So far, so Georgette Heyer. We are not, however, in Regency England, but somewhere reminiscent of France at the dawn of the 20th Century. Motor cars and photographic cameras have recently been invented. We have no hint, however of French politics and history. Whilst I can understand the desire not to set the novel in actual France, to avoid pedantic people like me picking holes, it does leave the novel strangely unmoored, with neither history nor politics to anchor it. The characters gyrate weightlessly in a city of painted wallpapers and gilded furniture, glass conservatories, velvet curtains, mosaics and chandeliers.
Nina’s mother is hoping for a suitable match for her, but Nina wants “the romance of a lifetime followed by the grandest wedding imaginable”. Nina herself has telekinetic powers, and is also an amateur entomologist, both of which are likely to prove a hindrance in the search.
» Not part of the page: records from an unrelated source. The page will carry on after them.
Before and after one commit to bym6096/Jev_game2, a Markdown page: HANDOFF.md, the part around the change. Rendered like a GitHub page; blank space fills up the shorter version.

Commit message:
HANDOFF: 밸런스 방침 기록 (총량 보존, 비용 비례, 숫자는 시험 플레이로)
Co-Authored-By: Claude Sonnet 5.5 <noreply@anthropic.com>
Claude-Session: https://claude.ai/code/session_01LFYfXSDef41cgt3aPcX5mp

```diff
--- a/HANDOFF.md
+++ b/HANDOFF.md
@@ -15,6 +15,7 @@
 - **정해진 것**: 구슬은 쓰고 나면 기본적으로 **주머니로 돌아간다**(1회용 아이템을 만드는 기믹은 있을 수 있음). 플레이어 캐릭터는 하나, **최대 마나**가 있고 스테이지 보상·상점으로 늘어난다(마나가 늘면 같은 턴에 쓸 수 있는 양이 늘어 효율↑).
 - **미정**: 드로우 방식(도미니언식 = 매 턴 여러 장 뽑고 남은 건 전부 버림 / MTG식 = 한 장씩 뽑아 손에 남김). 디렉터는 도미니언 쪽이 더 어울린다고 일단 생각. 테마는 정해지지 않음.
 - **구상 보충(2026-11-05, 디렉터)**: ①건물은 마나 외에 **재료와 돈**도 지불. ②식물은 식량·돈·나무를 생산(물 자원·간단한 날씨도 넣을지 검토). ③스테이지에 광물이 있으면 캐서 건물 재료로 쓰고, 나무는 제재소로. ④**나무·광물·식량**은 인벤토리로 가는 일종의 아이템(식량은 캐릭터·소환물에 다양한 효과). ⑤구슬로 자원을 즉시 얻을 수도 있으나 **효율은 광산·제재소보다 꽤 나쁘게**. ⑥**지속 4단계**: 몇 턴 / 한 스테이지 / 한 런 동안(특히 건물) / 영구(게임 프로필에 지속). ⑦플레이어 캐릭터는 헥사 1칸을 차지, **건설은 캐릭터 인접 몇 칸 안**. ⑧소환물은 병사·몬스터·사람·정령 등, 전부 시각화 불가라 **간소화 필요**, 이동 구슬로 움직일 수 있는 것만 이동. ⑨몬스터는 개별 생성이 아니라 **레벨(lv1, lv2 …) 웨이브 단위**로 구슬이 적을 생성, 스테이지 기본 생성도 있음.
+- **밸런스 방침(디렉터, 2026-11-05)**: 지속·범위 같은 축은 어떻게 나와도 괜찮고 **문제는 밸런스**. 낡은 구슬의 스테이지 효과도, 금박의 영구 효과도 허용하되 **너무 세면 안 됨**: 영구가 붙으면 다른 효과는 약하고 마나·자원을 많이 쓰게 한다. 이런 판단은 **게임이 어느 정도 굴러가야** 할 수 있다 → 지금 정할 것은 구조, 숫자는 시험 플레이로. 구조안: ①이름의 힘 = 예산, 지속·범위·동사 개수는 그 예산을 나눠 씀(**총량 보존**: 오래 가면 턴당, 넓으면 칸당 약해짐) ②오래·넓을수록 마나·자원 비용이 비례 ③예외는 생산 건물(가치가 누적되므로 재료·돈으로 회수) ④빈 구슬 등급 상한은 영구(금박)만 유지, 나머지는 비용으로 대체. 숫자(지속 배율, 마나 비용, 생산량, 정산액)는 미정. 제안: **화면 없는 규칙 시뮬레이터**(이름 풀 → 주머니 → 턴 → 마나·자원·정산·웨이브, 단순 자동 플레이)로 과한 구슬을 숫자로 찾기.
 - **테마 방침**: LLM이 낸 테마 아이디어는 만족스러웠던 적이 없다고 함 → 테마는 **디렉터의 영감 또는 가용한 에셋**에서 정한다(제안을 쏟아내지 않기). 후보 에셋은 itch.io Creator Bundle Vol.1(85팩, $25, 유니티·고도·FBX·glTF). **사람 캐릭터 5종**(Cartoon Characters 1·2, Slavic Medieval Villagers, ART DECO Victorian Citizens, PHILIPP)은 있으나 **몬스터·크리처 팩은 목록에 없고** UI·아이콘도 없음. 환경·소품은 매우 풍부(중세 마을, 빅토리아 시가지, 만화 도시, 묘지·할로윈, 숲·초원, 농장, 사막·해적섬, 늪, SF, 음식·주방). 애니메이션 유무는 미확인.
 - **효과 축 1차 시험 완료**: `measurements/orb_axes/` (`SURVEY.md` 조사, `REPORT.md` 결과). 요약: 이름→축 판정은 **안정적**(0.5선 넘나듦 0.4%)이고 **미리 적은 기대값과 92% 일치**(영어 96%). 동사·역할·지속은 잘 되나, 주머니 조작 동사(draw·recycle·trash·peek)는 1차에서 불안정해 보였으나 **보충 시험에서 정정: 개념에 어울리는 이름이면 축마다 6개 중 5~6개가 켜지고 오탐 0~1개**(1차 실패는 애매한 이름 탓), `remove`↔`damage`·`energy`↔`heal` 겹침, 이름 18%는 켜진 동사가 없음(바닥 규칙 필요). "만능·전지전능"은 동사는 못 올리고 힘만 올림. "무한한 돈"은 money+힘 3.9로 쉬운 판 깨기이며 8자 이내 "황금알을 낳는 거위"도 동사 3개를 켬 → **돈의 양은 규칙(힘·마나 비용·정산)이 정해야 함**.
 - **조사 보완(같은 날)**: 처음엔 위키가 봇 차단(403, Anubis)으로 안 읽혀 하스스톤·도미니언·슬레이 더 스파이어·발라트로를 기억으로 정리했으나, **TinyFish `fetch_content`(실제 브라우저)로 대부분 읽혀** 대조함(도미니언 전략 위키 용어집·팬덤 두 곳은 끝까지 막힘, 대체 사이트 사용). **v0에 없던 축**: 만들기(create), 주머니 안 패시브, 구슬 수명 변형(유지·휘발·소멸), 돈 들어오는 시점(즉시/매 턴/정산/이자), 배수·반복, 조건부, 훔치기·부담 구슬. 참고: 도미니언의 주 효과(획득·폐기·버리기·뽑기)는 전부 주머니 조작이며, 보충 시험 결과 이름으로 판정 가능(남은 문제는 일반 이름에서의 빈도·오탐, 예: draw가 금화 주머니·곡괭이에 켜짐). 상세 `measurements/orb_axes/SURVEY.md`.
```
Meanwhile Hector pays court to Nina in order to get closer to Valerie, and Nina asks him to help her manage her abilities, which currently involve breaking crockery and causing books to fall off shelves.
Although we are treated to descriptions of sumptuous interiors, ornaments and clothing, the prose itself is a little awkward, and could have done with a bit of sub-editing. The copyright date is 2017, so this is reprint of an early novel. I imagine that the author will have refined this in later works.
I did wonder why the author had chosen to tell this story. Her detailed physical description of Nina made me wonder it she was referring to a portrait, perhaps a family one. However, I was won over by the characters themselves, and the minute detail in which the author delineates their shifting relationships.
Hector and Nina are sensitively and believably portrayed. Although it’s hard to sympathise with Valerie, who, having renounced Hector, is unwilling to allow him a life with Nina, one can understand where she is coming from. Valerie married Gaétan under pressure from her impoverished family, and she is jealous of Nina’s freedom. “Valerie, reared watchfully like a flower in a hothouse, could not see any prettiness in [Nina]: her luxuriant qualities were to her an affront. It was like staring at a weed.” The motivations and behaviours of the minor characters are also believable and consistent.
And what of the telekinesis, or psychokinesis, as it is called in the novel? It’s a small scale talent, in which the practitioner needs long practice to perform magic tricks. There are no world changing master magicians, not even in Iblevad. It’s a miniature skill, suitable for the tiny canvas that the author is using.
I thoroughly enjoyed this novel. I have read a fair number of romantic novels and despite minor flaws I would say that this is a good example of the genre. If you enjoy the minutest details of how relationships are conducted, ornamented by detailed descriptions of clothes, houses, jewellery and beetles, then this book is for you. If you are looking for new ideas, a sweeping overview of history, reflections on colonialism, political manoeuvrings or space battles, then you need to look elsewhere.